About this task: Check each line of the entries for the string "Laravel". Report only how many lines have it.

Extracted entries:
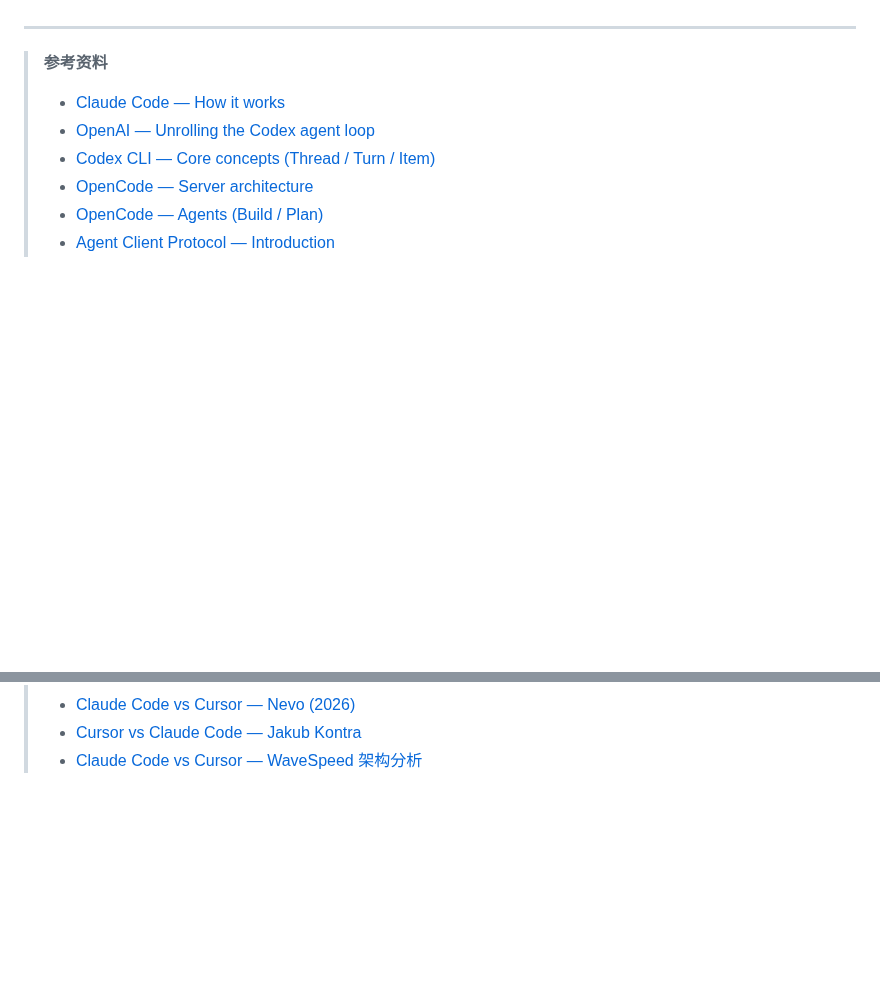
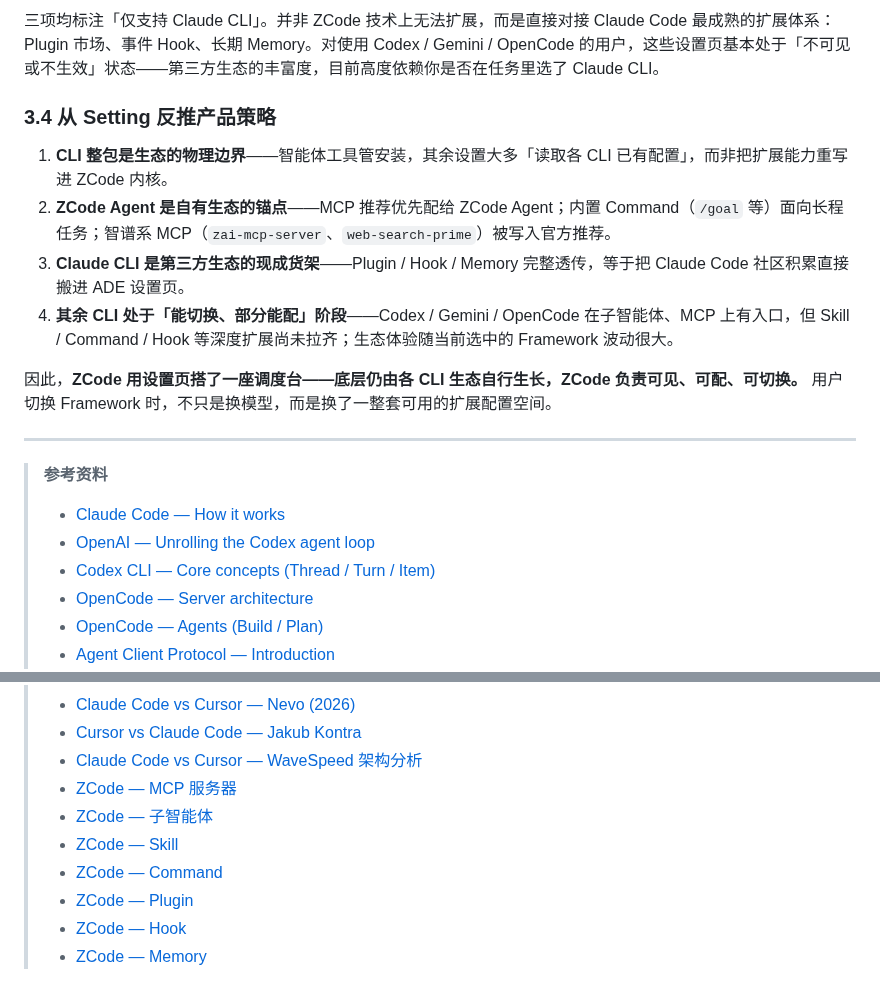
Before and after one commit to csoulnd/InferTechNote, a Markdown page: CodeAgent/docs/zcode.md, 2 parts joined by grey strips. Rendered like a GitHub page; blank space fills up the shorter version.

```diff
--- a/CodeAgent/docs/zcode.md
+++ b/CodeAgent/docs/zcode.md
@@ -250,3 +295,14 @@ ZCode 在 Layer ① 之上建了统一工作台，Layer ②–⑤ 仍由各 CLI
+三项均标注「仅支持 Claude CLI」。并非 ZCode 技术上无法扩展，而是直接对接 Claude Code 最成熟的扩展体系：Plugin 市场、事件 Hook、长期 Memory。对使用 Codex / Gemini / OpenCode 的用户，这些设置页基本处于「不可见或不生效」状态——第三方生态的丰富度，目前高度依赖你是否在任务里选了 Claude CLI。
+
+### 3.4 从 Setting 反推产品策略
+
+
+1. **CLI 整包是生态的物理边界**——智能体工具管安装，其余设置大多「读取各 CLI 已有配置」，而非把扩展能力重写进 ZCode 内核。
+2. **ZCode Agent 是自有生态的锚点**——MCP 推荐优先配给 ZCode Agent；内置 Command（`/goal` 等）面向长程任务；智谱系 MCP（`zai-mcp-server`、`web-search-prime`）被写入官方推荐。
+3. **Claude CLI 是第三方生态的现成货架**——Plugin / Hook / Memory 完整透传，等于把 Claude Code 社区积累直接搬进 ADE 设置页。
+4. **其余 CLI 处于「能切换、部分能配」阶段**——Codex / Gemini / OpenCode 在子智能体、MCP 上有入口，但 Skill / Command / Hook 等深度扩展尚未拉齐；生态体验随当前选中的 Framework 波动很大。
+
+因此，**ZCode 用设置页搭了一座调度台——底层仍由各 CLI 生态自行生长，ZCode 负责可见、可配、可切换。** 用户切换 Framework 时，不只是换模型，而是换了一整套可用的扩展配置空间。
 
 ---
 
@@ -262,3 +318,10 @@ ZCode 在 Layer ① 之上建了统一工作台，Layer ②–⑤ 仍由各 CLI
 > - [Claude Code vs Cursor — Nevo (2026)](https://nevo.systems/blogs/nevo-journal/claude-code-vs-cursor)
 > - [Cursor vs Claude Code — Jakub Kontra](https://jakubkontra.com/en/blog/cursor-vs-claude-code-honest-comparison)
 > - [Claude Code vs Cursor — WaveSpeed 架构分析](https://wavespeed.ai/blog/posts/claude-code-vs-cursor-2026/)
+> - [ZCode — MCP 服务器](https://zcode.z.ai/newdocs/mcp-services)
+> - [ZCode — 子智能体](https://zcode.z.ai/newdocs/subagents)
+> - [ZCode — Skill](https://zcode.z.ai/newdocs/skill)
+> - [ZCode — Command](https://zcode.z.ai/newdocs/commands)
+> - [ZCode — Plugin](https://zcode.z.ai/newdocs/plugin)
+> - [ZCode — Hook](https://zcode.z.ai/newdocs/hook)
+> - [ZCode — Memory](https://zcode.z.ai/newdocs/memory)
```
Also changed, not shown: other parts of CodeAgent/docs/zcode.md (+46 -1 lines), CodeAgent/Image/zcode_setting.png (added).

* * *

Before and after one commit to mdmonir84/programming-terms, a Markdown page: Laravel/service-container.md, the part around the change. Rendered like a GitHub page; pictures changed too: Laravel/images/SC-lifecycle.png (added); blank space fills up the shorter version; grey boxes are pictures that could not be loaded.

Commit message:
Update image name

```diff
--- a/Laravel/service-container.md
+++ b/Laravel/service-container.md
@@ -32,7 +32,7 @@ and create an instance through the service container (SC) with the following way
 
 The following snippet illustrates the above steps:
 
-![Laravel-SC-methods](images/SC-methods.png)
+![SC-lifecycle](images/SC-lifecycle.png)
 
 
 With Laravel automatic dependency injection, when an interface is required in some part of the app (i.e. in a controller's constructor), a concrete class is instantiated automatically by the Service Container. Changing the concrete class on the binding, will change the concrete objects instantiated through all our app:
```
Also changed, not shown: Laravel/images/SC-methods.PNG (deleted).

---

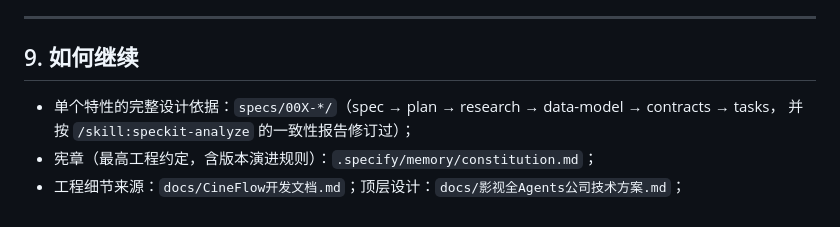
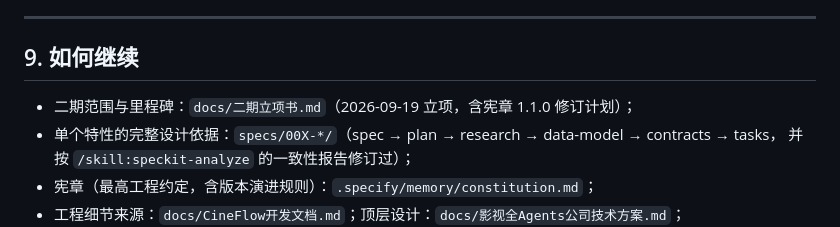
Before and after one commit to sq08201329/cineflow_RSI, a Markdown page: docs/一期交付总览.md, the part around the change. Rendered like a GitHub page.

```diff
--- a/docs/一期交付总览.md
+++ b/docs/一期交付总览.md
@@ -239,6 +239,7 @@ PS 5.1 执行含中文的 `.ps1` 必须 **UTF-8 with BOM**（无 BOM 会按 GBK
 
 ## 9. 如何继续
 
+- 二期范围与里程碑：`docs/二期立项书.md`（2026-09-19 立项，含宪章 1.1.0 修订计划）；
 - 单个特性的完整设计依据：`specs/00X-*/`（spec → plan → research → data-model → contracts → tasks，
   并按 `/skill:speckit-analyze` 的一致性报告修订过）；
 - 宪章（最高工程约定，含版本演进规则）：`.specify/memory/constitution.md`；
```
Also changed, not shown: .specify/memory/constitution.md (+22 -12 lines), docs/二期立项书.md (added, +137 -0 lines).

Response below: 6